You really need to have a doctorate in chemistry and electrical engineering to understand what makes perovskites so fascinating. Suffice it to say to people of ordinary intelligence like myself, if the quest is to electrify everything in order to prevent the world from becoming a burned out cinder, perovskites may be exactly what we need to reach that goal.
But perovskites have several drawbacks. They are not as durable or efficient as traditional silicon solar cells. Yet any lack of efficiency could be more than made up for if the area available for producing electricity is increased by several orders of magnitude. Imagine if every building in every city around the world were able to able to supply electricity to the building occupants or to the local grid during daylight hours every day of every year. You see where this is going, right?
Chemistry is dauntingly complex. Take all the elements and all the compounds that can be made with those elements, mix them all together, and you are left with millions of possible combinations. Now add in liquid versus solid configurations, efficiency, longevity, and cost and the total number of combinations are in the billions. Sorting through them by hand would take decades if not centuries to complete.
Researchers at the University of Central Florida think artificial intelligence could help move that process forward faster. The team’s work so impressed the editors of the journal Advanced Energy Materials, they decided to make it the cover story of their December 13 edition.

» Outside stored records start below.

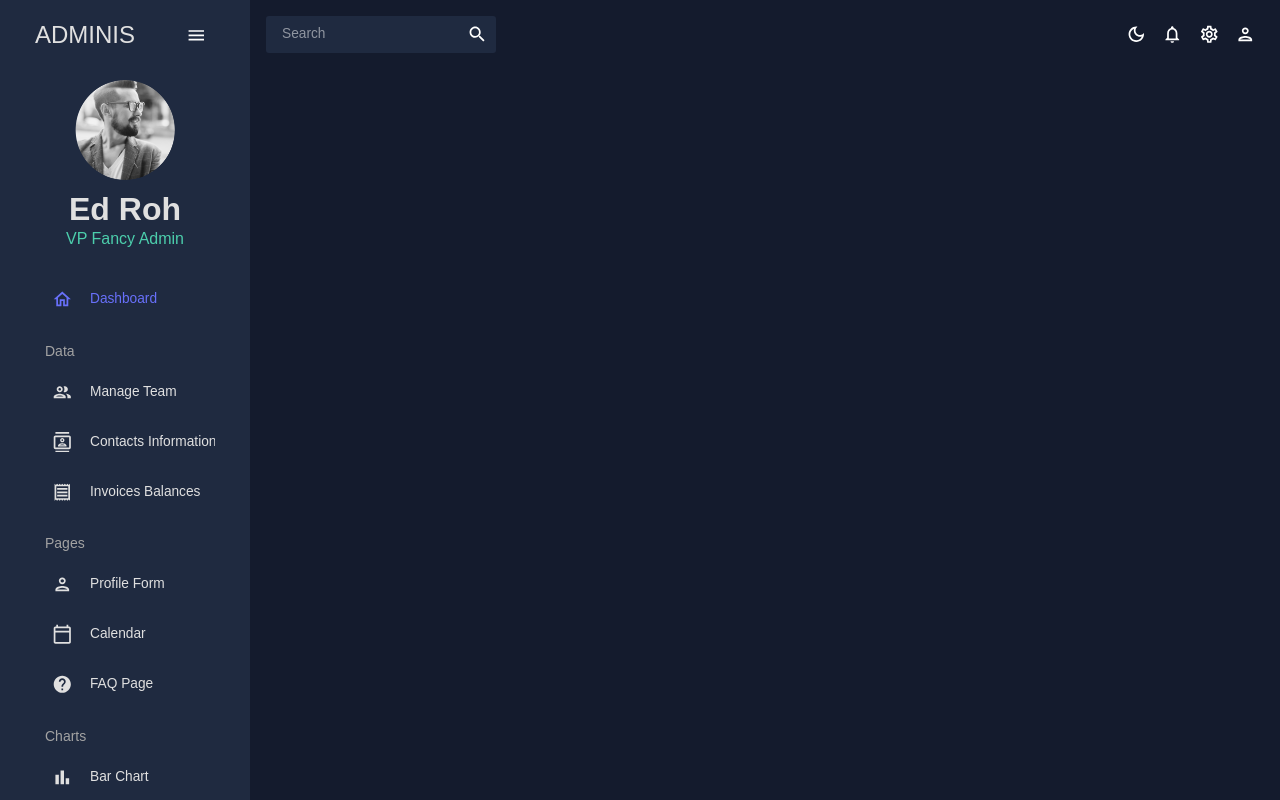
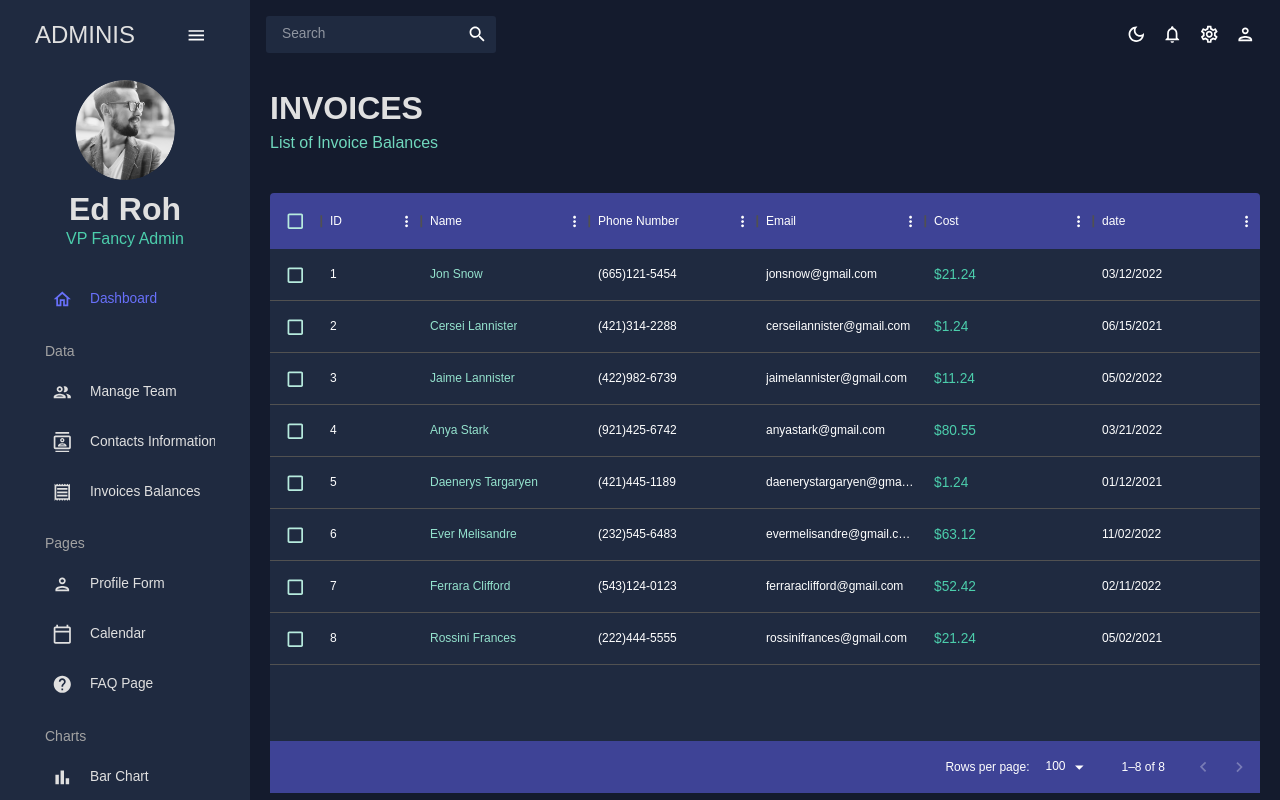
Before and after one commit to AndreyBaglai/admin-app, a React (Create React App) app: page /invoices in a window 1280 px wide. Built offline with nearby package versions, Linux system fonts and the light colour scheme.

Commit message:
create invoices page with table

```diff
--- a/src/App.tsx
+++ b/src/App.tsx
@@ -7,8 +7,8 @@
 import { ProSidebarProvider } from "react-pro-sidebar";
 import Dashboard from "./pages/Dashboard";
 import Team from "./pages/Team";
-import Contacts from "pages/Contacts";
-// import Invoices from "./pages/invoices";
+import Contacts from "./pages/Contacts";
+import Invoices from "./pages/Invoices";
 // import Bar from "./pages/bar";
 // import Form from "./pages/form";
 // import Line from "./pages/line";
@@ -32,8 +32,8 @@
                 <Route path="/" element={<Dashboard />} />
                 <Route path="/team" element={<Team />} />
                 <Route path="/contacts" element={<Contacts />} />
-                {/* <Route path="/invoices" element={<Invoices />} />
-              <Route path="/form" element={<Form />} />
+                <Route path="/invoices" element={<Invoices />} />
+                {/* <Route path="/form" element={<Form />} />
               <Route path="/bar" element={<Bar />} />
               <Route path="/pie" element={<Pie />} />
               <Route path="/line" element={<Line />} />
--- /dev/null
+++ b/src/pages/Invoices.tsx
@@ -0,0 +1,91 @@
+import React from "react";
+import { Box, Typography, useTheme } from "@mui/material";
+import { DataGrid } from "@mui/x-data-grid";
+import { tokens } from "../theme";
+import Header from "../components/Header";
+
+import { mockDataInvoices } from "../data/mockData";
+
+const Invoices = () => {
+  const theme = useTheme();
+  const colors = tokens(theme.palette.mode);
+
+  const columns = [
+    { field: "id", headerName: "ID" },
+    {
+      field: "name",
+      headerName: "Name",
+      flex: 1,
+      cellClassName: "name-column--cell",
+    },
+    {
+      field: "phone",
+      headerName: "Phone Number",
+      flex: 1,
+    },
+    {
+      field: "email",
+      headerName: "Email",
+      flex: 1,
+    },
+    {
+      field: "cost",
+      headerName: "Cost",
+      flex: 1,
+      renderCell: (params: any) => (
+        <Typography color={colors.greenAccent[500]}>
+          ${params.row.cost}
+        </Typography>
+      ),
+    },
+    {
+      field: "date",
+      headerName: "date",
+      flex: 1,
+    },
+  ];
+
+  return (
+    <Box m="20px">
+      <Header title="INVOICES" subtitle="List of Invoice Balances" />
+      <Box
+        m="40px 0 0 0"
+        height="75vh"
+        sx={{
+          "& .MuiDataGrid-root": {
+            border: "none",
+          },
+          "& .MuiDataGrid-cell": {
+            borderBottom: "none",
+          },
+          "& .name-column--cell": {
+            color: colors.greenAccent[300],
+          },
+          "& .MuiDataGrid-columnHeaders": {
+            backgroundColor: colors.blueAccent[700],
+            borderBottom: "none",
+          },
+          "& .MuiDataGrid-virtualScroller": {
+            backgroundColor: colors.primary[400],
+          },
+          "& .MuiDataGrid-footerContainer": {
+            backgroundColor: colors.blueAccent[700],
+            borderTop: "none",
+          },
+          "& .MuiCheckbox-root": {
+            color: `${colors.greenAccent[200]} !important`,
+          },
+        }}
+      >
+        <DataGrid
+          checkboxSelection
+          rows={mockDataInvoices}
+          // @ts-ignore
+          columns={columns}
+        />
+      </Box>
+    </Box>
+  );
+};
+
+export default Invoices;
```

The research was led by Jayan Thomas, an associate professor at the UCF’s NanoScience Technology Center. The team reviewed more than 2,000 peer-reviewed publications about perovskites and collected more than 300 data points and then fed into the AI system they created. The system was able to analyze the information and predict which perovskites recipe would work best, according to UCF.
“This can be a guide to design new materials as evidenced by our experimental demonstration,” Thomas says. “Our results demonstrate that machine learning tools can be used for crafting perovskite materials and investigating the physics behind developing highly efficient perovskite solar cells.” If Thomas and his team are correct, AI could help identify the best formula to create a world standard, leading to spray-on solar cells within a generation or two.
“This is a promising finding because we use data from real experiments to predict and obtain a similar trend from the theoretical calculation, which is new for PSCs. We also predicted the best recipe to make PSC with different bandgap perovskites,” says Thomas and his graduate student, Jinxin Li, who is the first author of this paper. “Perovskites have been a hot research topic for the past 10 years, but we think we really have something here that can move us forward.” And not a moment too soon.